> **WHAT YOU SHOULD DO**:
Below are records; count the lines that hold the string "extras" and give only the count.

> **EXTRACTED MATERIAL**:
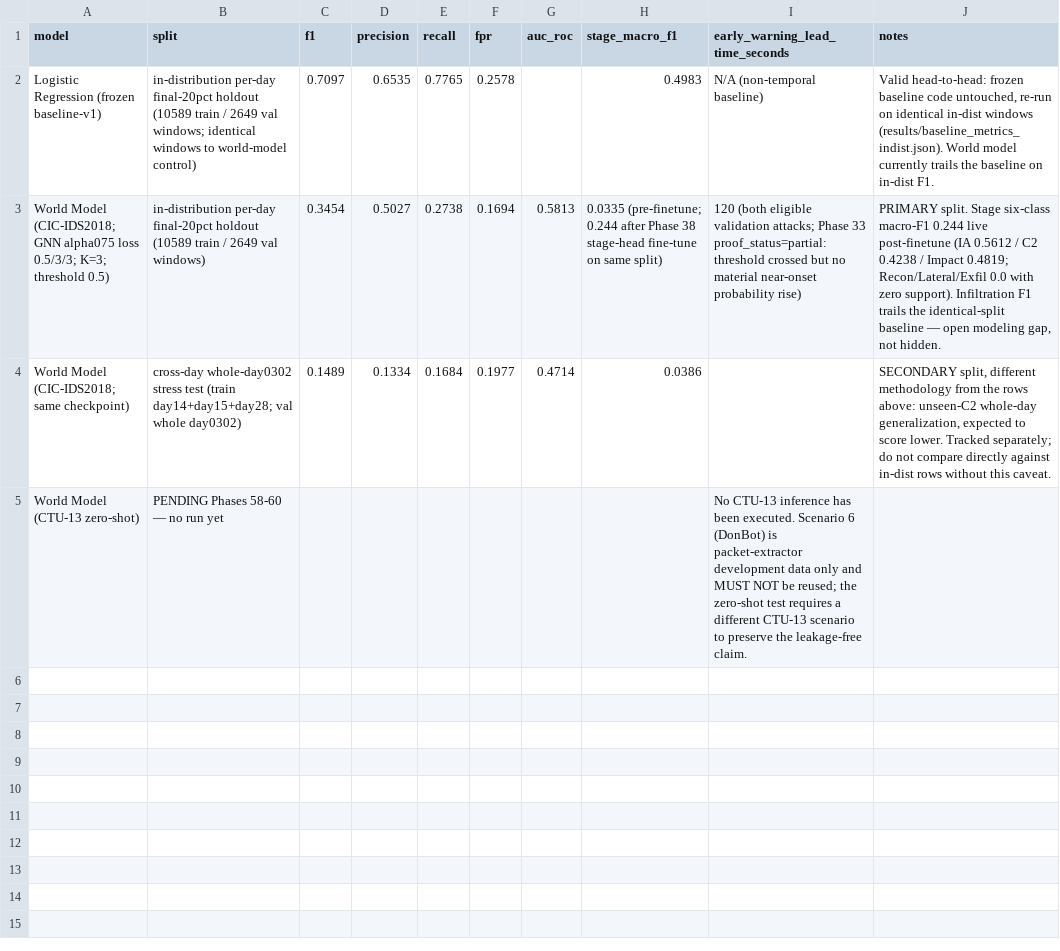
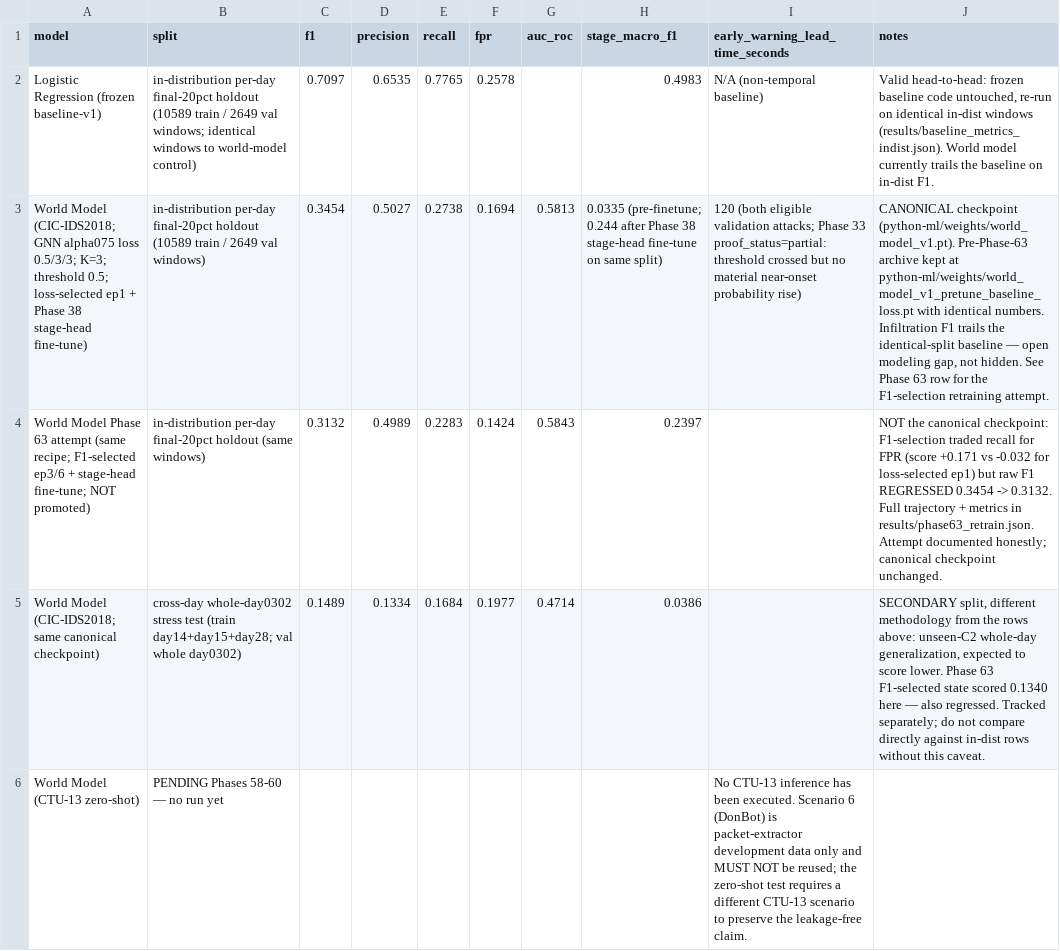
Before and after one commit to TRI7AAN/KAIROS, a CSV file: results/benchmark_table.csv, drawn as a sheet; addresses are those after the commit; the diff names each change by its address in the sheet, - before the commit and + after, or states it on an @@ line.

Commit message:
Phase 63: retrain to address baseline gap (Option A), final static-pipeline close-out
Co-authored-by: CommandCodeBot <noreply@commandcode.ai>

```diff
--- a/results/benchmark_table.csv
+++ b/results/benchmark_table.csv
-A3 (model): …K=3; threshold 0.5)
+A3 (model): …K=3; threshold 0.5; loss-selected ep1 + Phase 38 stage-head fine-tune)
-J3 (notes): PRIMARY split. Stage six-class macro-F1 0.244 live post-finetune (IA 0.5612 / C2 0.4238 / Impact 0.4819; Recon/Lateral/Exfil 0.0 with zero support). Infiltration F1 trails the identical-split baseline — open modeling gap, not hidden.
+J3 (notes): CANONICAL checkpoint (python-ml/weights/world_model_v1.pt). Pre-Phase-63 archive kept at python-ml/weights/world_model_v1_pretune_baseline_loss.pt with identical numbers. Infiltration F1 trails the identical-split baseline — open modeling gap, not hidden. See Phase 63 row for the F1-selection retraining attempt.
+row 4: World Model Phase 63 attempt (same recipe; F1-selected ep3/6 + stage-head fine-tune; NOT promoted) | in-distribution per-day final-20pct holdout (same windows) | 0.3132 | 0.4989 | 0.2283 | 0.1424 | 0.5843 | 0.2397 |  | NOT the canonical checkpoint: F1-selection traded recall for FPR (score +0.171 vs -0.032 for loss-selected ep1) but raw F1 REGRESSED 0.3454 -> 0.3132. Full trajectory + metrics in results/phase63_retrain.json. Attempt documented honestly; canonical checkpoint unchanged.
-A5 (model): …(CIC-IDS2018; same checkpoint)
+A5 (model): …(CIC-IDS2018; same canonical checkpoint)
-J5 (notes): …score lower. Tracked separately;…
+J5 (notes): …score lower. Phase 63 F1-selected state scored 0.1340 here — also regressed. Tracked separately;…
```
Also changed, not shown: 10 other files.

...

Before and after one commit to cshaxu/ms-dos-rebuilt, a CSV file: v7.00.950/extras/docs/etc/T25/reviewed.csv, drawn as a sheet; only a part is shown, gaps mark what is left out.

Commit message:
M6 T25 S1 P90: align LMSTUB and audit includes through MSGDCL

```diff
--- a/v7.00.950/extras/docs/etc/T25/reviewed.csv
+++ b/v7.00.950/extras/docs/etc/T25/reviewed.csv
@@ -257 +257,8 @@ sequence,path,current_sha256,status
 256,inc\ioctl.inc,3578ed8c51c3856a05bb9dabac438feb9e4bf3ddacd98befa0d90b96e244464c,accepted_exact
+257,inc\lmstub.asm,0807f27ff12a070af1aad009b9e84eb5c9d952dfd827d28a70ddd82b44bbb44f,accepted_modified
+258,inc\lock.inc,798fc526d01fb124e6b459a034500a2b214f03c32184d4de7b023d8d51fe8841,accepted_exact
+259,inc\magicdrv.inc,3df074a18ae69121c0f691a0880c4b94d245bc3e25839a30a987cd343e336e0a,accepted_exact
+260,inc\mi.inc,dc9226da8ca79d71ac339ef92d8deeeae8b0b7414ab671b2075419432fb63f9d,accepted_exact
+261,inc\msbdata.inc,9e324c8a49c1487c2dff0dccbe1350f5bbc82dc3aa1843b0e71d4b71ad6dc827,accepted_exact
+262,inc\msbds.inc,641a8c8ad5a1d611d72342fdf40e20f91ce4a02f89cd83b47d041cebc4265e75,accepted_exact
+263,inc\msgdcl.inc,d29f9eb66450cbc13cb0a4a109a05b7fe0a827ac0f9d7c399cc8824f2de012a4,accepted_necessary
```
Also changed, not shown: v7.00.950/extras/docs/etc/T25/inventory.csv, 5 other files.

* * *

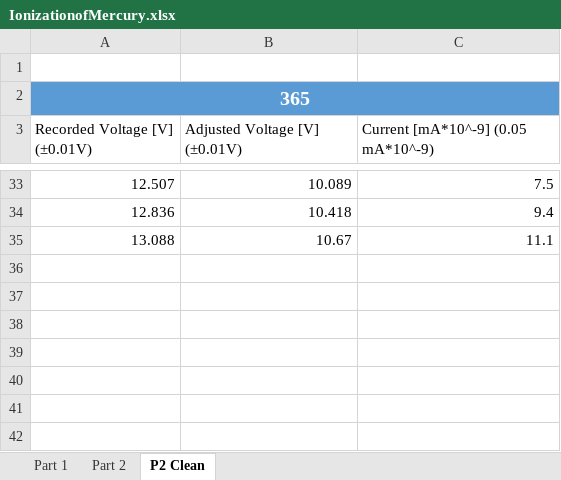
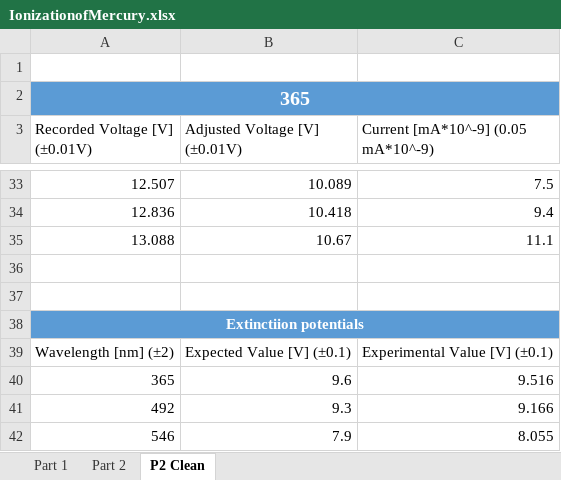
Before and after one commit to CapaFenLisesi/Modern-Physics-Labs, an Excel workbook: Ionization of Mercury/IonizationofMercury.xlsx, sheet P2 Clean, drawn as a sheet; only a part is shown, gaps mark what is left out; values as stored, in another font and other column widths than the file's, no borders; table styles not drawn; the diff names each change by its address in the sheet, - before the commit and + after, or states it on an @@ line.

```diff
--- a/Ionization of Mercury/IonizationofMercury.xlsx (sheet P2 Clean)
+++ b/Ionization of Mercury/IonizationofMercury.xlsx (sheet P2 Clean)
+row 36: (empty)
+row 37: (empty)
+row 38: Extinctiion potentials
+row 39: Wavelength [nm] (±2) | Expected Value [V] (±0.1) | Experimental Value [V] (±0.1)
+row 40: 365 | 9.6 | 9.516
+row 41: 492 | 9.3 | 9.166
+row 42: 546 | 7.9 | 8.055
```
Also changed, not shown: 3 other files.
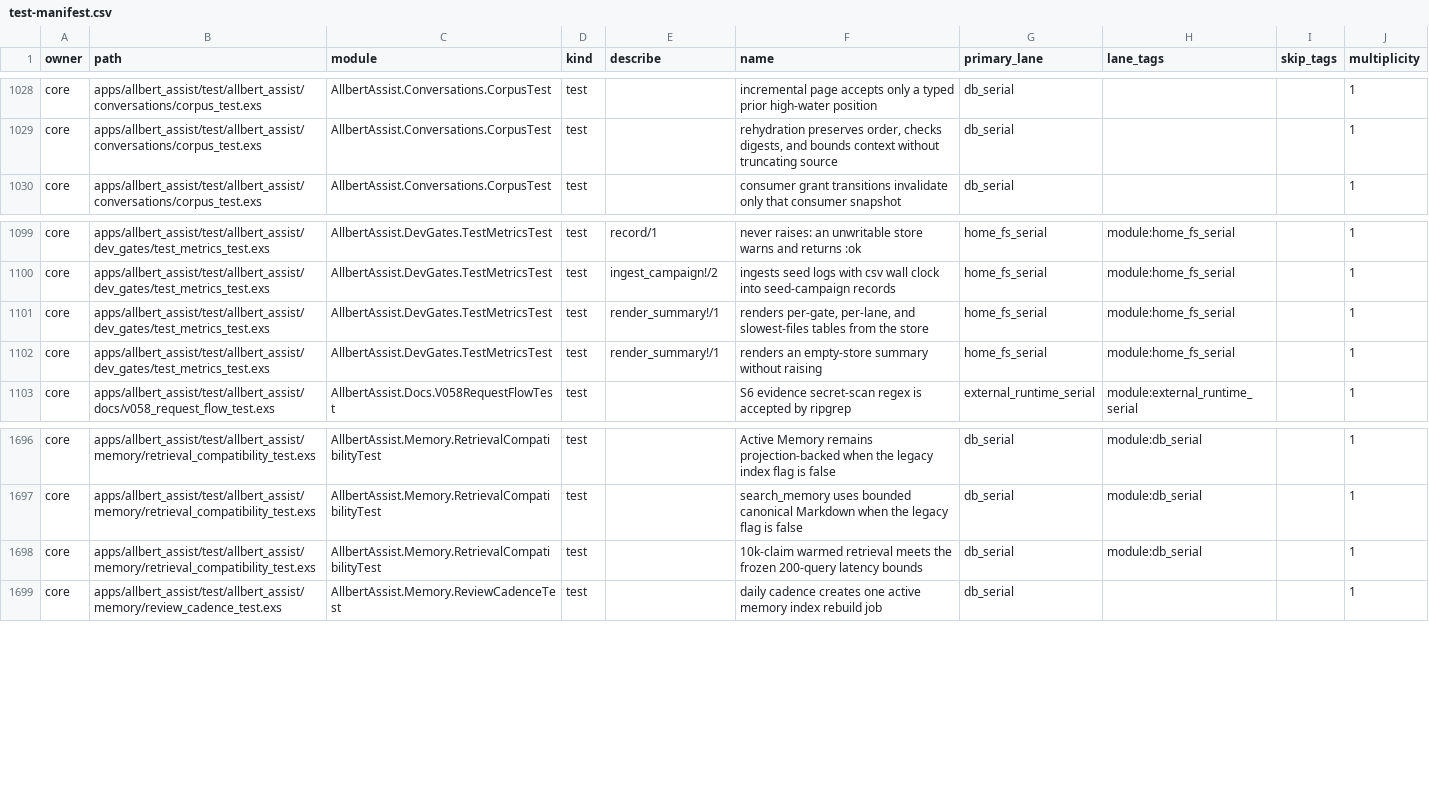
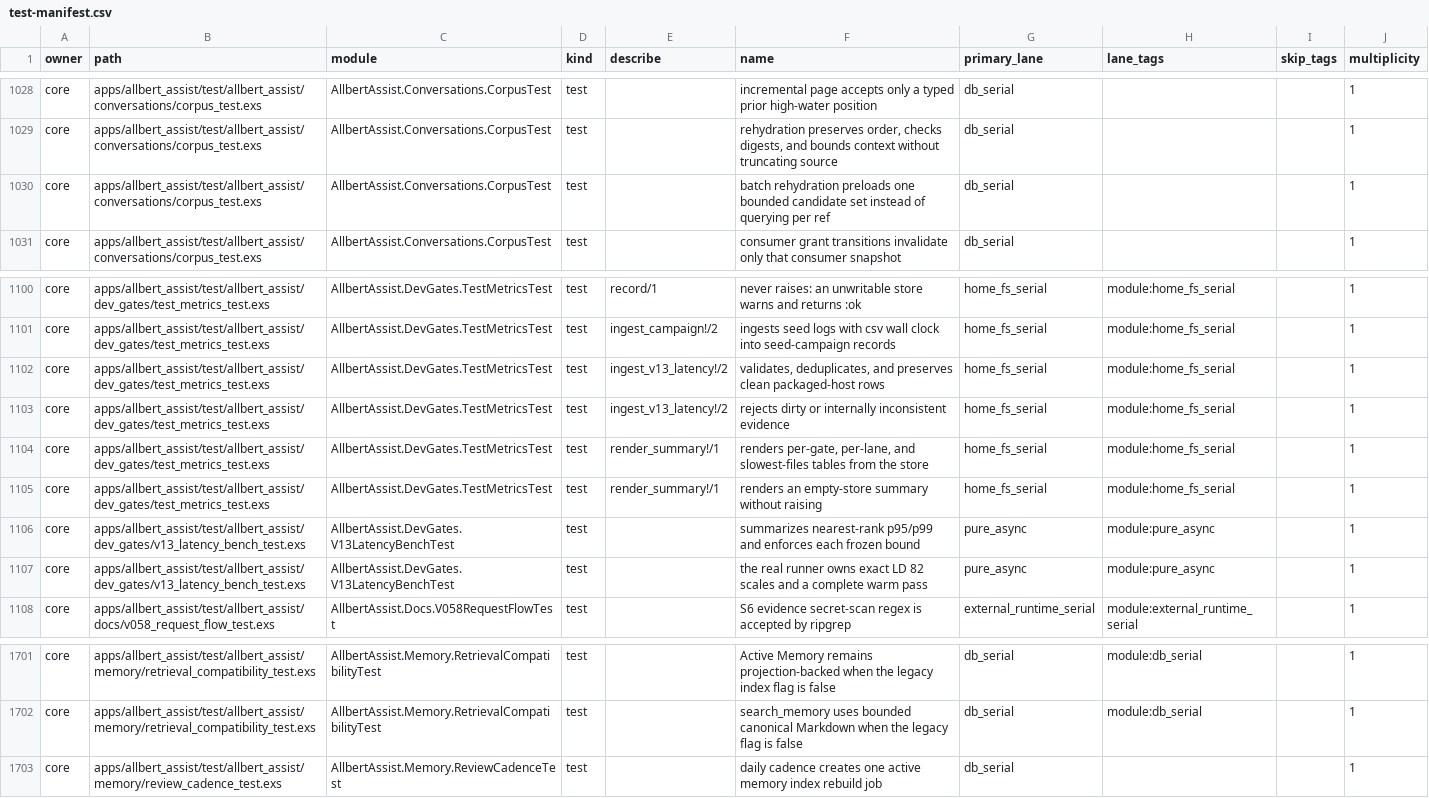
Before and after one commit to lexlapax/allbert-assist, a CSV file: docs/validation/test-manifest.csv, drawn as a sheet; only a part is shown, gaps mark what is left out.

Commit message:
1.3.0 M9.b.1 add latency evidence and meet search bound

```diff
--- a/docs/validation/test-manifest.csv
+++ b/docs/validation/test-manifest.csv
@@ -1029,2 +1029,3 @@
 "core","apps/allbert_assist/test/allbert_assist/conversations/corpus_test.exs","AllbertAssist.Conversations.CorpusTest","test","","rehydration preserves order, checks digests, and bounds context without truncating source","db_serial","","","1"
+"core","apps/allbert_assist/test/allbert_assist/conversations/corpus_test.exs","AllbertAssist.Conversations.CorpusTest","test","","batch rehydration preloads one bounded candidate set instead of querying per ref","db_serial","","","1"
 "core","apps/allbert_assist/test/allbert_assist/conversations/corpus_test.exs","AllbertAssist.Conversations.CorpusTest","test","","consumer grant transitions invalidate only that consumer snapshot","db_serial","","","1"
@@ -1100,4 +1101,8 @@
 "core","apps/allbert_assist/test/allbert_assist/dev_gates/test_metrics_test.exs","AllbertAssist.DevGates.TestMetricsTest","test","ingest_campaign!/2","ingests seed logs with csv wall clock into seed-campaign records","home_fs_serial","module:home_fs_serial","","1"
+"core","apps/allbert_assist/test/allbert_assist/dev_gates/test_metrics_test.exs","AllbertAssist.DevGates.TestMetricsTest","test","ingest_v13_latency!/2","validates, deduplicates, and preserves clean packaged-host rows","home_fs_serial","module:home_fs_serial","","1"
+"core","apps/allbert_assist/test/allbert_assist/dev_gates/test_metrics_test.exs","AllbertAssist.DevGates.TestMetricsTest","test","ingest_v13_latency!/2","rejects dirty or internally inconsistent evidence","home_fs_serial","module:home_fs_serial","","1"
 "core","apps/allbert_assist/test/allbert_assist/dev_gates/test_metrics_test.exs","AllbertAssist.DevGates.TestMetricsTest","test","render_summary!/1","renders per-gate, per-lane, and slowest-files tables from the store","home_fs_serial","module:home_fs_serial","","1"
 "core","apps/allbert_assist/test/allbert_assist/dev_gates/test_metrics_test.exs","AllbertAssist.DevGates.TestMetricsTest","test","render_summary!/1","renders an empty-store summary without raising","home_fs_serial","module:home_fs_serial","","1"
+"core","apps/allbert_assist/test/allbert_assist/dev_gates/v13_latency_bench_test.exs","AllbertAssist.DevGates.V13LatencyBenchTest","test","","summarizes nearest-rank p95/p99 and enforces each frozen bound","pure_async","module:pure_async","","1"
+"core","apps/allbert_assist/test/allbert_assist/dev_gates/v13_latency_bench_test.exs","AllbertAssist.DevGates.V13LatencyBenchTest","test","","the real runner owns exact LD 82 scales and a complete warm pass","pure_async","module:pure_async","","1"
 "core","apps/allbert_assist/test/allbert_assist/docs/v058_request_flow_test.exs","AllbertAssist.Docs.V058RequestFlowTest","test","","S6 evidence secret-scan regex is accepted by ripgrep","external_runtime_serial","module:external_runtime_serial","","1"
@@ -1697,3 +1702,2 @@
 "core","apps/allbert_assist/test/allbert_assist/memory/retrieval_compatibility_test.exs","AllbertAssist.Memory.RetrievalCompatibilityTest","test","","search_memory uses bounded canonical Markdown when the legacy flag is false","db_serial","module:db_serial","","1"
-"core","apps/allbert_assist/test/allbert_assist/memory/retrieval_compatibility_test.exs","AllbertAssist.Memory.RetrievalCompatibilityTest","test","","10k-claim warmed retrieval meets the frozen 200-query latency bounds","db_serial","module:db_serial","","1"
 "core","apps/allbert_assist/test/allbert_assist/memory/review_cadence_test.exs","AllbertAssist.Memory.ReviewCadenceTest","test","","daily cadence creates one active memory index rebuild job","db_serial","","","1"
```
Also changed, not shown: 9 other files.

> **OUTPUT**:
4